Protein Location Alters Function

Subcellular mislocalization of proteins constitute a serious clinical problem that results in diseases that range from metabolic disorders to cancer. Two distinct opportunities are afforded by addressing this clinical need: 1) understanding why protein mislocalization occurs, and 2) establishing therapeutic methodologies to address the consequences. Deliberately changing the subcellular localization of signal transducing proteins involved in disease is a novel approach for therapeutic intervention. Mislocalized proteins are evolving as an important new class of drug targets for treating many diseases, particularly cancer. Mislocalization of proteins such as tumor suppressors and cell cycle regulators result in aberrant functioning of these proteins, leading to disease.

Protein Switch: Change Localization to Alter Function
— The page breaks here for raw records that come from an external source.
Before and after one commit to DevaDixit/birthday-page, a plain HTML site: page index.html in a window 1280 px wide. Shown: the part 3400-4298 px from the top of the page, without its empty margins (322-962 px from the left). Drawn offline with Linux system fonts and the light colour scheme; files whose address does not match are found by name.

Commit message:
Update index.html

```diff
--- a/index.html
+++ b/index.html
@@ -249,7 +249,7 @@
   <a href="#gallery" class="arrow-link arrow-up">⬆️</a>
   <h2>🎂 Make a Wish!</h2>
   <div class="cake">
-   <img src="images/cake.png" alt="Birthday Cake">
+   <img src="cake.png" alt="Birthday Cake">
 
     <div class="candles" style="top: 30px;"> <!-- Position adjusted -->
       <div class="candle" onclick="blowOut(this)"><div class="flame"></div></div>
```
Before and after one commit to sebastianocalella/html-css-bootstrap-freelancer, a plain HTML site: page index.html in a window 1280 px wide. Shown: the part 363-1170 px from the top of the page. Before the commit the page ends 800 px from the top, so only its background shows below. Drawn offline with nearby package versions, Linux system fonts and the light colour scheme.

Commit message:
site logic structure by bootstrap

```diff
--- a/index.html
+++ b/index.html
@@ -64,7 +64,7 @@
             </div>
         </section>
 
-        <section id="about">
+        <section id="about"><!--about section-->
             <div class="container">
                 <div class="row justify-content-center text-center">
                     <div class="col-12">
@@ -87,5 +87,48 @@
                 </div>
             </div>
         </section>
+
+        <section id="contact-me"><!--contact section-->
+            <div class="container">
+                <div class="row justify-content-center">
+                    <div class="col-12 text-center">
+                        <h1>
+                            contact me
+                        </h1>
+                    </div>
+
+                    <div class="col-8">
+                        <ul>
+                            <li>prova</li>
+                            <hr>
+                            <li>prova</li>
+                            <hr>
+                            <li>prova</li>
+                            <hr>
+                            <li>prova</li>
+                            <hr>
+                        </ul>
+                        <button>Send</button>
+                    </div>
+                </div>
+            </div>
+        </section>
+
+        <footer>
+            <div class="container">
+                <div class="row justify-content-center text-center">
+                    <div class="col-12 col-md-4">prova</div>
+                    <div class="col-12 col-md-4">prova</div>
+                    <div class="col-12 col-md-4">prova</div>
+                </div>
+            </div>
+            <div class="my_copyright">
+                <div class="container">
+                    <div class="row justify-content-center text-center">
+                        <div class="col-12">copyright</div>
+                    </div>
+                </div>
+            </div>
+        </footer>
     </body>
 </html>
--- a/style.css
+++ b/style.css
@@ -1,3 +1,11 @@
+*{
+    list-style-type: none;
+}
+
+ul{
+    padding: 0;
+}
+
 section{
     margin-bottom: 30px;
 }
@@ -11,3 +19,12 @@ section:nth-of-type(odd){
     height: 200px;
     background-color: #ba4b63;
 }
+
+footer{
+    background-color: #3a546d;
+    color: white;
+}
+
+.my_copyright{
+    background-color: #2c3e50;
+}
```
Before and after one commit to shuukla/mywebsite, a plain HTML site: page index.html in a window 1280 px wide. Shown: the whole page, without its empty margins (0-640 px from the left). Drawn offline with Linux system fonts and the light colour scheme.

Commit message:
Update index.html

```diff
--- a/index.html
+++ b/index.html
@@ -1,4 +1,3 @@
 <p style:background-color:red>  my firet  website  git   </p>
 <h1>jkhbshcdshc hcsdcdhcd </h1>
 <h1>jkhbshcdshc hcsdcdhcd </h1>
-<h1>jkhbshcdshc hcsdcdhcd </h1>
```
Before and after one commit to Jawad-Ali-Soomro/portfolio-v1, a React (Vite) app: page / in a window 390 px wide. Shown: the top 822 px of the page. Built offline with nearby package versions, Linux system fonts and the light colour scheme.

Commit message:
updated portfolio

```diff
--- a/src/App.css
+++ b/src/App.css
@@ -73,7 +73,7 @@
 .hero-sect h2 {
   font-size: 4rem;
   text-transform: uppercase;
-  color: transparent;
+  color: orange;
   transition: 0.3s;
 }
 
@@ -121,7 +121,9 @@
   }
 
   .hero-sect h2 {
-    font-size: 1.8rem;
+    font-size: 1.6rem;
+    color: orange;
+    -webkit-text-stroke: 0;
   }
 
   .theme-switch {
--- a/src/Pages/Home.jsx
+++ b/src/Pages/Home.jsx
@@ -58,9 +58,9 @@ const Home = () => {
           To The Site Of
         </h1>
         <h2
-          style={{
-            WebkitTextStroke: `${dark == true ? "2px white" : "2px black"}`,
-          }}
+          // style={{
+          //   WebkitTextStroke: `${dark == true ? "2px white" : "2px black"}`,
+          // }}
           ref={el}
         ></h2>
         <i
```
The main goal of this project is to use ligand inducible nuclear import signals and export signals as a bi-directional “on/off switch” for the controlled targeting of therapeutic proteins to subcellular compartments. Specifically, through the careful addition and manipulation of precise signaling sequences, in an inducible system, we will be able to control the delivery of therapeutically active gene products to a subcellular compartment, such as the nucleus or mitochondria. Such a system would be useful when a controlled response in a specific subcellular compartment is desired, or alternatively to “turn off” or to remove the therapeutic protein (for example in the case there prolonged high level exposure becomes toxic) from that compartment.